A modified grapefruit juice eliminates two compound classes as major mediators of the grapefruit juice-fexofenadine interaction: an in vitro-in vivo "connect".


PMID 23878024

Abstract

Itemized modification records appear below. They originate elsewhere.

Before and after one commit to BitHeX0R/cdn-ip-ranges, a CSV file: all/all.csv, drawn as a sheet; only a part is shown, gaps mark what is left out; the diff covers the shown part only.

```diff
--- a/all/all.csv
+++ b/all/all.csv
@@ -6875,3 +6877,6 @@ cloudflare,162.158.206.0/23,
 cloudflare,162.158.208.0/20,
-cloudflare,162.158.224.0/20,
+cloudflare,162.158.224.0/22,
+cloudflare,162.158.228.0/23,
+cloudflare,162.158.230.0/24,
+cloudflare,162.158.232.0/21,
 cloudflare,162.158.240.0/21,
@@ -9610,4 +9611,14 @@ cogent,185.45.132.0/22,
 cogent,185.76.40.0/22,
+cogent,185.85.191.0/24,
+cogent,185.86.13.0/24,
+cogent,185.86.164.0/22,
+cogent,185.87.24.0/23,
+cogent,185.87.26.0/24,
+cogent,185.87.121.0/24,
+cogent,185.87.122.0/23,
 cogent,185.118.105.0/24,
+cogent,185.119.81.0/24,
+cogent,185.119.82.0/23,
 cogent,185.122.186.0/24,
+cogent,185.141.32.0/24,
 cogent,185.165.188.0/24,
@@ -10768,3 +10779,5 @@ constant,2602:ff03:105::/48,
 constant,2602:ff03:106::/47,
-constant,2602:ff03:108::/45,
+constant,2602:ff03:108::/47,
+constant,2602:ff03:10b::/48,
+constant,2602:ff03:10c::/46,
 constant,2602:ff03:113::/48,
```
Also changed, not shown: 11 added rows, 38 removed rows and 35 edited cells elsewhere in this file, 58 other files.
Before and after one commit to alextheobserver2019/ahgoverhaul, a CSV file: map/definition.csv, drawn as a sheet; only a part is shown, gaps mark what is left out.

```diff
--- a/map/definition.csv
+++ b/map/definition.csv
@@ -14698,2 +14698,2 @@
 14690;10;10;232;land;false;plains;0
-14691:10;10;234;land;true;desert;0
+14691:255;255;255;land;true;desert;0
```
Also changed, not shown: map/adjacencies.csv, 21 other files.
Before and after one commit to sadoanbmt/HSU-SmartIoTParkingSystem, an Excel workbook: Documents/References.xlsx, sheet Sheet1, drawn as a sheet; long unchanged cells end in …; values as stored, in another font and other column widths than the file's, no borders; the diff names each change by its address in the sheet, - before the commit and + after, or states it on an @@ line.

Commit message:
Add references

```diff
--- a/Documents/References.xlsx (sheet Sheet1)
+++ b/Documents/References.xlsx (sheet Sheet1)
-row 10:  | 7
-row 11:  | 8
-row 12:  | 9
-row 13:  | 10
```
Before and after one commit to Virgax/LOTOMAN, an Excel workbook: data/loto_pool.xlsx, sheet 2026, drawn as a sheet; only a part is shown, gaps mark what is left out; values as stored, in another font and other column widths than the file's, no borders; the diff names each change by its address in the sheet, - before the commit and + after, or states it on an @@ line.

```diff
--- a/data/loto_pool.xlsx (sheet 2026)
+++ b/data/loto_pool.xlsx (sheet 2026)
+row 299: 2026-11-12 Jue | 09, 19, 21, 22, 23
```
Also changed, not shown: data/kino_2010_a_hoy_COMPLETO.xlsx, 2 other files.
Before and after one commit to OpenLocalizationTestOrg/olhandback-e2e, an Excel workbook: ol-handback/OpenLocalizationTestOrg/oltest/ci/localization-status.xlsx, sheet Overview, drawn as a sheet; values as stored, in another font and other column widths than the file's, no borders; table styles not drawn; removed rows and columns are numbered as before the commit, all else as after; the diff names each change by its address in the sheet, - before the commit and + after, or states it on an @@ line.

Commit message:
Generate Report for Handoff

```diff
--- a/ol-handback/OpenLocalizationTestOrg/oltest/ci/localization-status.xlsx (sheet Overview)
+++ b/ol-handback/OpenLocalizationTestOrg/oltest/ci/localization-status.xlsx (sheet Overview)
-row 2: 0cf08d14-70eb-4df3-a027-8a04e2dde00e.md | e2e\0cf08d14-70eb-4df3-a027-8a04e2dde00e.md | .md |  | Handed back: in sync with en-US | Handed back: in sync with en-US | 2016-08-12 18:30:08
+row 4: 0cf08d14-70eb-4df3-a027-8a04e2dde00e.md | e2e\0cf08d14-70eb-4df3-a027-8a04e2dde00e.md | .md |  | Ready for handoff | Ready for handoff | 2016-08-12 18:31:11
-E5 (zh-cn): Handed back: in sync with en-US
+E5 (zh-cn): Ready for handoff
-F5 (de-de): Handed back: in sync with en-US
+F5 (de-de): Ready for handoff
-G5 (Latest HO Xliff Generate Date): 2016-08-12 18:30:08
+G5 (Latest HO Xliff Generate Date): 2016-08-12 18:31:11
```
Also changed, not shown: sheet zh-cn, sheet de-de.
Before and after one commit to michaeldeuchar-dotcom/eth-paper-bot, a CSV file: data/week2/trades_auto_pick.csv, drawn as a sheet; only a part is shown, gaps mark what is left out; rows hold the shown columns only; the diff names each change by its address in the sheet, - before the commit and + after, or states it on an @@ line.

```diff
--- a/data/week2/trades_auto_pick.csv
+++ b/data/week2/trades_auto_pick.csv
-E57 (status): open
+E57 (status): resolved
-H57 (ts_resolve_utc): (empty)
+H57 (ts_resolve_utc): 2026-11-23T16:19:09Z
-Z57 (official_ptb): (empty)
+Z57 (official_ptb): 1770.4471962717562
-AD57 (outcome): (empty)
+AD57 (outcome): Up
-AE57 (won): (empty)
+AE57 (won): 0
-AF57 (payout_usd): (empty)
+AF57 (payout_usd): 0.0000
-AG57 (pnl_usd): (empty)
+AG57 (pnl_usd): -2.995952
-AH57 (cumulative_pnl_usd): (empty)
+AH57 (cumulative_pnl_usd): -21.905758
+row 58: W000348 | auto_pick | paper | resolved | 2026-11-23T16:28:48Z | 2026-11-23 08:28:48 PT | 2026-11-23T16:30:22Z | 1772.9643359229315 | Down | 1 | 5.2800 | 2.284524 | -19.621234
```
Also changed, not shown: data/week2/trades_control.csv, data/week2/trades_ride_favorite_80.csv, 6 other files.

The grapefruit juice (GFJ)-fexofenadine interaction involves inhibition of intestinal organic anion transporting polypeptide (OATP)-mediated uptake. Only naringin has been shown clinically to inhibit intestinal OATP; other constituents have not been evaluated. The effects of a modified GFJ devoid of furanocoumarins (~99%) and polymethoxyflavones (~90%) on fexofenadine disposition were compared to effects of the original juice. Extracts of both juices inhibited estrone 3-sulfate and fexofenadine uptake by similar extents in OATP-transfected cells (~50% and ~25%, respectively). Healthy volunteers (n = 18) were administered fexofenadine (120 mg) with water, GFJ, or modified GFJ (240 mL) by randomized, three-way crossover design. Compared to water, both juices decreased fexofenadine geometric mean AUC and C(max) by ~25% (P ≤ .008 and P ≤ .011, respectively), with no effect on terminal half-life (P = .11). Similar effects by both juices on fexofenadine pharmacokinetics indicate furanocoumarins and polymethoxyflavones are not major mediators of the GFJ-fexofenadine interaction.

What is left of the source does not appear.